The purpose of this investigation was to evaluate the diagnostic capabilities of magnetic resonance imaging (MRI) performed using a dedicated-extremity MR system in detecting lesions of the rotator cuff and glenoid labrum. This retrospective study compared the MR results obtained in 47 patients that underwent MRI using a 0.2-Tesla extremity MR system (E-scan) to the surgical findings. MR images of the shoulder were obtained as follows: shoulder coil, T1-weighted, coronal-oblique and axial images; short Tau inversion recovery (STIR), coronal-oblique images; and T2-weighted, coronal-oblique, sagittal-oblique, and axial images. The MR examinations were interpreted by three highly experienced, musculoskeletal radiologists. Open surgical (N = 26) or arthroscopic (N = 21) procedures were performed within a mean time of 33 days after MRI. The surgical findings revealed rotator cuff tears in 28 patients and labral lesions in 9 patients. For the rotator cuff tears, the sensitivity, specificity, positive predictive value, and negative predictive value were 89%, 100%, 100%, and 90%, respectively. For the labral lesions, the sensitivity, specificity, positive predictive value, and negative predictive value were 89%, 95%, 80%, and 97%, respectively. The findings indicated that there was good agreement comparing the MR results obtained using the low-field extremity MR system to the surgical findings for determination of lesions of the rotator cuff and glenoid labrum.
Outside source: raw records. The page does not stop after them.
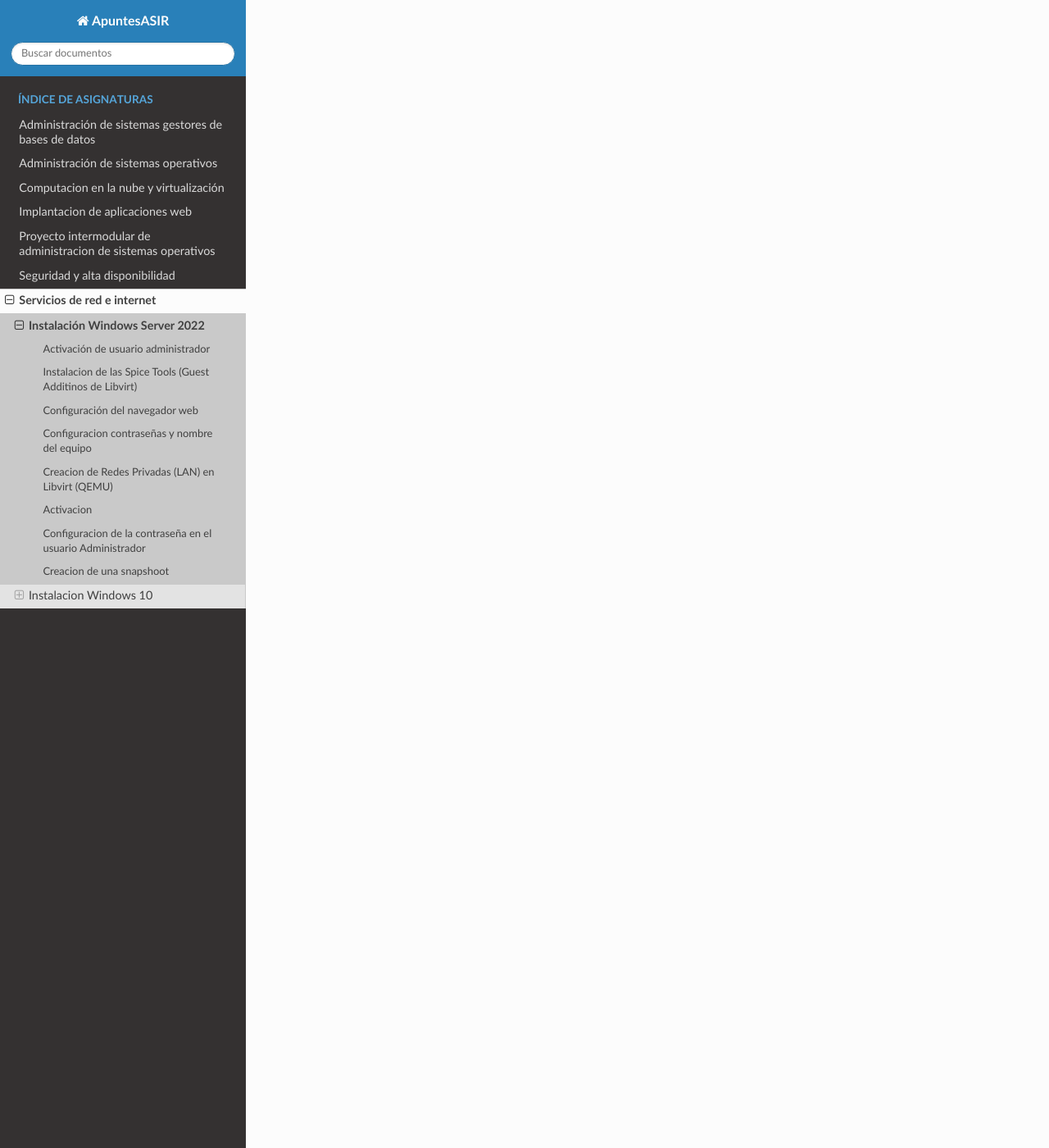
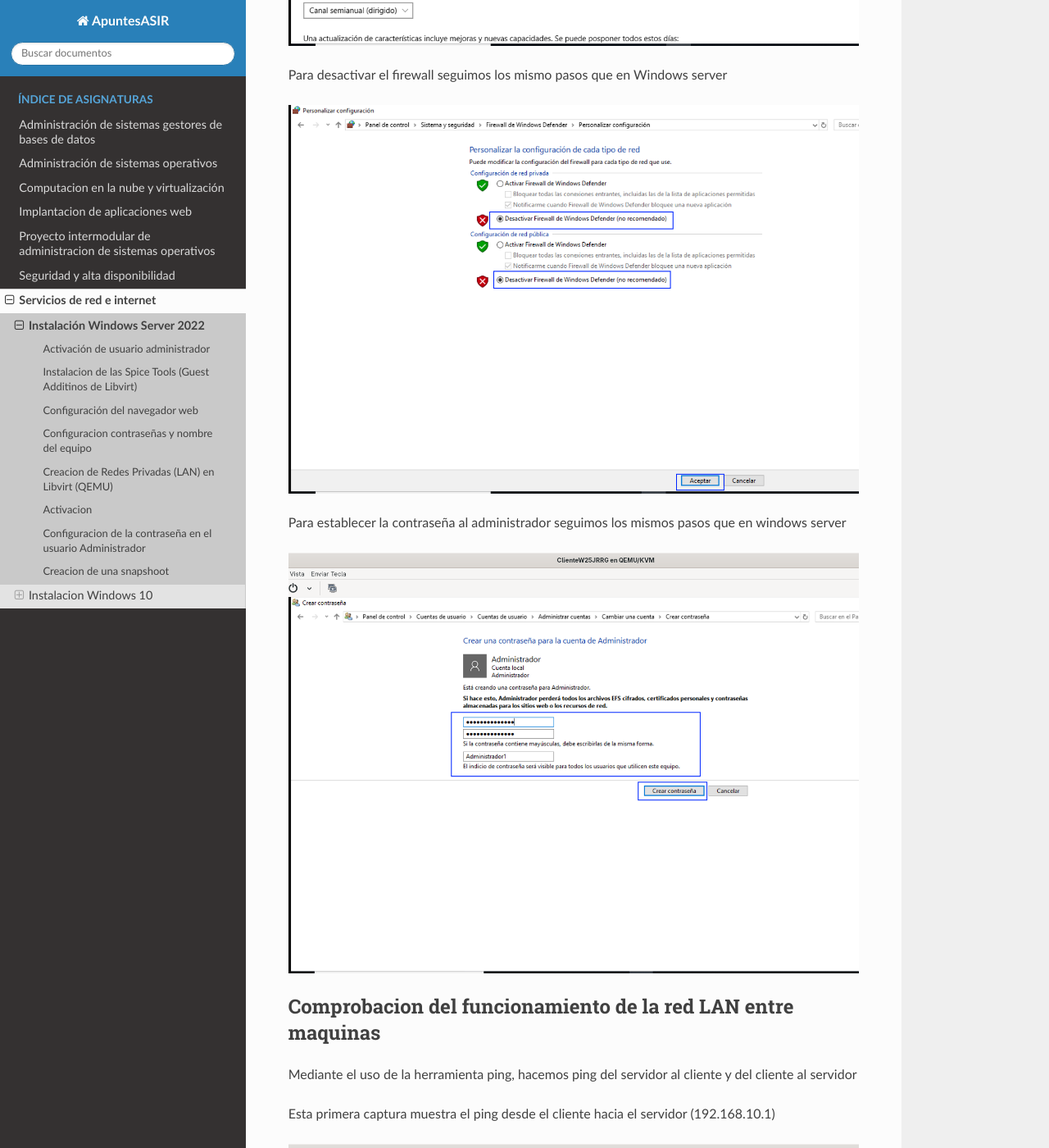
Before and after one commit to jrodriiguezg/ApuntesASIR, a Sphinx documentation site: the page built from docs/servicios-de-red-e-internet/instalacion-windows-server.md, in a window 1280 px wide and 1400 px high, scrolled down 53047 px. Shown: the whole window at 82% size. Built offline with Sphinx 7.4.7 and the Read the Docs theme 3.1.0, drawn with Linux system fonts in a browser that asks for light colours; pages that are not in the unit, such as notebooks, are missing from menus; some of the changed text lies outside the part shown.

Commit message:
new file:   docs/servicios-de-red-e-internet/images/w10/37.png 	new file:   docs/servicios-de-red-e-internet/images/w10/38.png 	new file:   docs/servicios-de-red-e-internet/images/w10/39_desdeCliente.png 	new file:   docs/servicios-de-red-e-internet/images/w10/39_desdeServidor.png 	new file:   docs/servicios-de-red-e-internet/images/w10/40.png 	new file:   docs/servicios-de-red-e-internet/images/w10/41.png 	modified:   docs/servicios-de-red-e-internet/instalacion-windows-server.md

```diff
--- a/docs/servicios-de-red-e-internet/instalacion-windows-server.md
+++ b/docs/servicios-de-red-e-internet/instalacion-windows-server.md
@@ -433,3 +433,27 @@
 ![Paso35_1](images/w10/35.png)
 
 ![Paso35](images/w10/36.png)
+
+## Desactivacion de las actualizaciones firewall y establecer contraseña al administrador
+Para desactivar las actualziaciones, nos vamos a configuracion > Actualizaciones y serguridad > Opciones avanzadas y desactivamos todas las opciones
+
+![Paso36](images/w10/37.png)
+
+Para desactivar el firewall seguimos los mismo pasos que en Windows server
+
+![Paso37](images/w10/38.png)
+
+Para establecer la contraseña al administrador seguimos los mismos pasos que en windows server
+
+![Contraseña](images/w10/40.png)
+
+## Comprobacion del funcionamiento de la red LAN entre maquinas
+Mediante el uso de la herramienta ping, hacemos ping del servidor al cliente y del cliente al servidor
+
+Esta primera captura muestra el ping desde el cliente hacia el servidor (192.168.10.1)
+
+![Ping_desdeCliente](images/w10/39_desdeCliente.png)
+
+Esta siguiente captura muestra el ping del servidor al cliente (192.168.10.10)
+
+![Ping_desdeServidor](images/w10/39_desdeServidor.png)
```
Also changed, not shown: docs/servicios-de-red-e-internet/images/w10/37.png (added), docs/servicios-de-red-e-internet/images/w10/38.png (added), docs/servicios-de-red-e-internet/images/w10/39_desdeCliente.png (added), docs/servicios-de-red-e-internet/images/w10/39_desdeServidor.png (added), docs/servicios-de-red-e-internet/images/w10/40.png (added), docs/servicios-de-red-e-internet/images/w10/41.png (added).
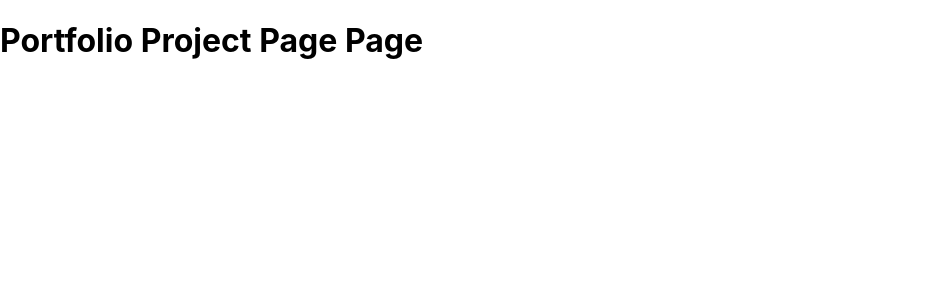
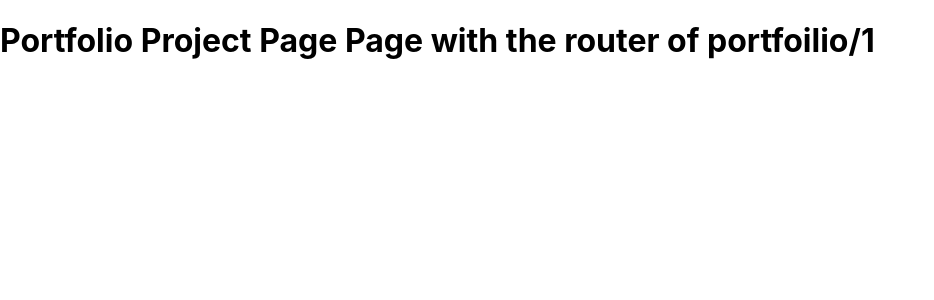
Before and after one commit to aniketicloud/nextjs-course, a Next.js app: page /portfolio/1 in a window 1280 px wide. Shown: the top 300 px of the page, without its empty margins (0-934 px from the left). Built offline with nearby package versions, Linux system fonts and the light colour scheme.

Commit message:
Extracting Dynamic Path Segment Data (Dynamic Routes)

```diff
--- a/pages/portfolio/[projectid].js
+++ b/pages/portfolio/[projectid].js
@@ -1,7 +1,17 @@
+import { useRouter } from "next/router";
+// import withRouter for class based component as a wrapper
+
 const PortfolioProjectPage = () => {
+  const router = useRouter();
+  console.log("pathname: ", router.pathname);
+  console.log("query: ", router.query);
+
   return (
     <div>
-      <h1>Portfolio Project Page Page</h1>
+      <h1>
+        Portfolio Project Page Page with the router of portfoilio/
+        {router.query.projectid}
+      </h1>
     </div>
   );
 };
```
Notably, the statistical values determined for the use of this MR system were comparable to those reported in the peer-reviewed literature for the use of whole-body, mid- and high-field-strength MR systems.
Copyright 2001 Wiley-Liss, Inc.